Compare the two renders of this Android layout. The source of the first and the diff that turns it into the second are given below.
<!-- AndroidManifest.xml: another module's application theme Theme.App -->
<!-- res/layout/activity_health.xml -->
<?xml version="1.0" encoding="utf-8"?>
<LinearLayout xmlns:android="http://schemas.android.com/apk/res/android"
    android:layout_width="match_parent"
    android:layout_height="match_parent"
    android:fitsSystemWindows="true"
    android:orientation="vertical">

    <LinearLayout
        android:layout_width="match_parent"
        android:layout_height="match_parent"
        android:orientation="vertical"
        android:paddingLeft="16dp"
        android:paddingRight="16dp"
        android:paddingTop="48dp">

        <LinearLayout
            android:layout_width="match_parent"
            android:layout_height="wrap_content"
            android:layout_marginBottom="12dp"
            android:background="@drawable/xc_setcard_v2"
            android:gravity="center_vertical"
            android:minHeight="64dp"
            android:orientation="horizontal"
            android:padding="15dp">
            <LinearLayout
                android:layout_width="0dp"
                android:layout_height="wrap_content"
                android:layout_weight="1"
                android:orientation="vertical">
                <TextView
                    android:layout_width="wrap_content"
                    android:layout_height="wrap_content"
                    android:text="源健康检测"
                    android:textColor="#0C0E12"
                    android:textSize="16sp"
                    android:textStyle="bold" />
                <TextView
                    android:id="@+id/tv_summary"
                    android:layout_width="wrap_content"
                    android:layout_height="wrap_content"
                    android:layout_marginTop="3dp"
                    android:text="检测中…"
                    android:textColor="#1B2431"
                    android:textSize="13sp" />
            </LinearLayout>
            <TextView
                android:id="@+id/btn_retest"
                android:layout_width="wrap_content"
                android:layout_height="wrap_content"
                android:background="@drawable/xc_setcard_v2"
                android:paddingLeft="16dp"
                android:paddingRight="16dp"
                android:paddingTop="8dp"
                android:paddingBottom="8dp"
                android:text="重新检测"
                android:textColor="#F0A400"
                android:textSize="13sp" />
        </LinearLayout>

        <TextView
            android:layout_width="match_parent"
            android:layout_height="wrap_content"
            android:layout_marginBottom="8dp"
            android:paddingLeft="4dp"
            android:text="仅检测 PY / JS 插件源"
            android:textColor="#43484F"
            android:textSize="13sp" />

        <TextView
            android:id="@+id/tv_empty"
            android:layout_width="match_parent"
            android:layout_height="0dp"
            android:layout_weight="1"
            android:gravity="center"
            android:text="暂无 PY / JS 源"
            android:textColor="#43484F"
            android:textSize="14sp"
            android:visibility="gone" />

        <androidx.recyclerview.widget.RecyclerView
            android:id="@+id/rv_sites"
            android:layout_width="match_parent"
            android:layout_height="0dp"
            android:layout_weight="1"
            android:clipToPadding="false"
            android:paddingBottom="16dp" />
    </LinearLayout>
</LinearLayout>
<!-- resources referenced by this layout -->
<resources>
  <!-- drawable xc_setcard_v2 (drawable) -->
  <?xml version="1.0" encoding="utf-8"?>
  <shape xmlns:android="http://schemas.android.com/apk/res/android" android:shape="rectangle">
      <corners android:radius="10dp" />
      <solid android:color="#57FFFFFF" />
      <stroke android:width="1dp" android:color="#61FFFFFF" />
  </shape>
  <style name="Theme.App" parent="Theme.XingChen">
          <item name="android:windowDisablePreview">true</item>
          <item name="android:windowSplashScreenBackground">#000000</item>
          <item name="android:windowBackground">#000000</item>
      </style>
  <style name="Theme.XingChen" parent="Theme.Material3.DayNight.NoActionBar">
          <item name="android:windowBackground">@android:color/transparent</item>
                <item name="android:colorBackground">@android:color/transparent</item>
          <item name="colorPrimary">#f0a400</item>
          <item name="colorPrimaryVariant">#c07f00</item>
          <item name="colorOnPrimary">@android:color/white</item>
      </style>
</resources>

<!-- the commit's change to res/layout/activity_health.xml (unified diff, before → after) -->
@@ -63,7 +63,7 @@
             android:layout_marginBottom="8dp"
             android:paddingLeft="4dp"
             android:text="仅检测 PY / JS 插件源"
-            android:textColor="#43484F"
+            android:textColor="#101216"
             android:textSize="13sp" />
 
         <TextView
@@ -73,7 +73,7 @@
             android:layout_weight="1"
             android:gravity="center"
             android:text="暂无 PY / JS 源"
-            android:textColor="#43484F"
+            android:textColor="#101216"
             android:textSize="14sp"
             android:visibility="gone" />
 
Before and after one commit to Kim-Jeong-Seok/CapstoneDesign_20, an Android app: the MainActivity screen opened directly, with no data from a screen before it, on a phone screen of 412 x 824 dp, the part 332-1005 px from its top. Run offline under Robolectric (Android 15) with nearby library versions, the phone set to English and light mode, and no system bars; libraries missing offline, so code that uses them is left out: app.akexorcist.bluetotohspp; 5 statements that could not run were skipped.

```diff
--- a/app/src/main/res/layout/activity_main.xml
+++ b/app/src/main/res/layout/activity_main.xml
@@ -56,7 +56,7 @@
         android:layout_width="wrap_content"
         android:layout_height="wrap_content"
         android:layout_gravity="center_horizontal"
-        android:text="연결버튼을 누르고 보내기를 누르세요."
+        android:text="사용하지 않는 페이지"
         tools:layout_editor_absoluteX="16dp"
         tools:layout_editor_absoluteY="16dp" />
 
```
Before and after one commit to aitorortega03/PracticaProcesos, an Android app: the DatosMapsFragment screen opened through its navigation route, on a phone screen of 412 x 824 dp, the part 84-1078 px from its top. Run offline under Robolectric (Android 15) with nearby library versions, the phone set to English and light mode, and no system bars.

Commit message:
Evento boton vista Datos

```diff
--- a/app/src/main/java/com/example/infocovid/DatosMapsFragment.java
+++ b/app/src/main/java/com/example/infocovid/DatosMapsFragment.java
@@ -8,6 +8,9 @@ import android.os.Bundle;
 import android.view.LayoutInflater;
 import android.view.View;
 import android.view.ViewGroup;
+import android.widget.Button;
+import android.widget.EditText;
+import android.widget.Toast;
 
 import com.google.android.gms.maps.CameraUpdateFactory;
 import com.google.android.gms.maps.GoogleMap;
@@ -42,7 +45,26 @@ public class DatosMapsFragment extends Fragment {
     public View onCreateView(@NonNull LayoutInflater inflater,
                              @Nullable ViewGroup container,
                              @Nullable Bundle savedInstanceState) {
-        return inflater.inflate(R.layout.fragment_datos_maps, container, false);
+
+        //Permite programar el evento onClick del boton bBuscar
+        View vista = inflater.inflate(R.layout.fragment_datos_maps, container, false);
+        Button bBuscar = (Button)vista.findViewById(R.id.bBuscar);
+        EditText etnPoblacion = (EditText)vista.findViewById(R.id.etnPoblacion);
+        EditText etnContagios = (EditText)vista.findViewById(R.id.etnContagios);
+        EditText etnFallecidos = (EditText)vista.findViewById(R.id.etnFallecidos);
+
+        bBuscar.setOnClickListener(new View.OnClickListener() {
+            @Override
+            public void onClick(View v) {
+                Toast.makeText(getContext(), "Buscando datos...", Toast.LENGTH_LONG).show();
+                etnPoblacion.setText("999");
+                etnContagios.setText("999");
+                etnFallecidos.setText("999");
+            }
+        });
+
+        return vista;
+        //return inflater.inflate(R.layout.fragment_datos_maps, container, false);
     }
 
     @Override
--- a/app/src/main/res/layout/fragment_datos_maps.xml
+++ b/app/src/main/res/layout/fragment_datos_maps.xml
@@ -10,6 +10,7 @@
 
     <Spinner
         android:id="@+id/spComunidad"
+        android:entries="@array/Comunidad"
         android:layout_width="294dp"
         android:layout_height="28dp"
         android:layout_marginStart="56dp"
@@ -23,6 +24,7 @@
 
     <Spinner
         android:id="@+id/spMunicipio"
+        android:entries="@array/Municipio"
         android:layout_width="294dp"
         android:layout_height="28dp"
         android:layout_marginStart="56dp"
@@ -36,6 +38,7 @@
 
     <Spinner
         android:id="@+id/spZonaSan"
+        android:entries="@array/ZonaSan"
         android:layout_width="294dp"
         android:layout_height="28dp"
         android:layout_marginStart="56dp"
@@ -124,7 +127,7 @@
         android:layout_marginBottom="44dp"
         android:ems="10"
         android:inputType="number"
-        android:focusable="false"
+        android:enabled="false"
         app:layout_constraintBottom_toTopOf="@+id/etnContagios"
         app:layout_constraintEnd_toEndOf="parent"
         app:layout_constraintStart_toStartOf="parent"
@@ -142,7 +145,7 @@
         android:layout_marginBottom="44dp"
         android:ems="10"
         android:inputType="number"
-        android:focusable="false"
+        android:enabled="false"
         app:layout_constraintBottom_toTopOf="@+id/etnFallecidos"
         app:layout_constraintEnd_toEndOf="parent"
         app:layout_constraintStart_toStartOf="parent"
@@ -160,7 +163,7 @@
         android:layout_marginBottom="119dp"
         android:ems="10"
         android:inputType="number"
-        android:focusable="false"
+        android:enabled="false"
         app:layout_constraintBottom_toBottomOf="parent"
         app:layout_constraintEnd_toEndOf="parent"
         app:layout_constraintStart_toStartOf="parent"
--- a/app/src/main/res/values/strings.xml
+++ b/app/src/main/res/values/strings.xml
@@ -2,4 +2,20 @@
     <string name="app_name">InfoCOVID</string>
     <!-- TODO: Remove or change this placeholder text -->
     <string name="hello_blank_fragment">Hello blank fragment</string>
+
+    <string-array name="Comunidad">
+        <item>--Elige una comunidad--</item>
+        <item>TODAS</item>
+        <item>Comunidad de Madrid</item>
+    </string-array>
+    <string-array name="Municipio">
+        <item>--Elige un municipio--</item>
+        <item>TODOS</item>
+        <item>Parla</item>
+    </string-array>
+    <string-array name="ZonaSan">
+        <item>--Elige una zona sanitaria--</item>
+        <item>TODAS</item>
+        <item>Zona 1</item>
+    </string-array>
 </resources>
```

○ ○ ○ ○ ○ ○ ○

Required work -> Check the entries above for the word "textSize" and copy every line where it turns up.

Solution ->
                    android:textSize="16sp"
                    android:textSize="13sp" />
                android:textSize="13sp" />
            android:textSize="13sp" />
            android:textSize="14sp"
             android:textSize="13sp" />
             android:textSize="14sp"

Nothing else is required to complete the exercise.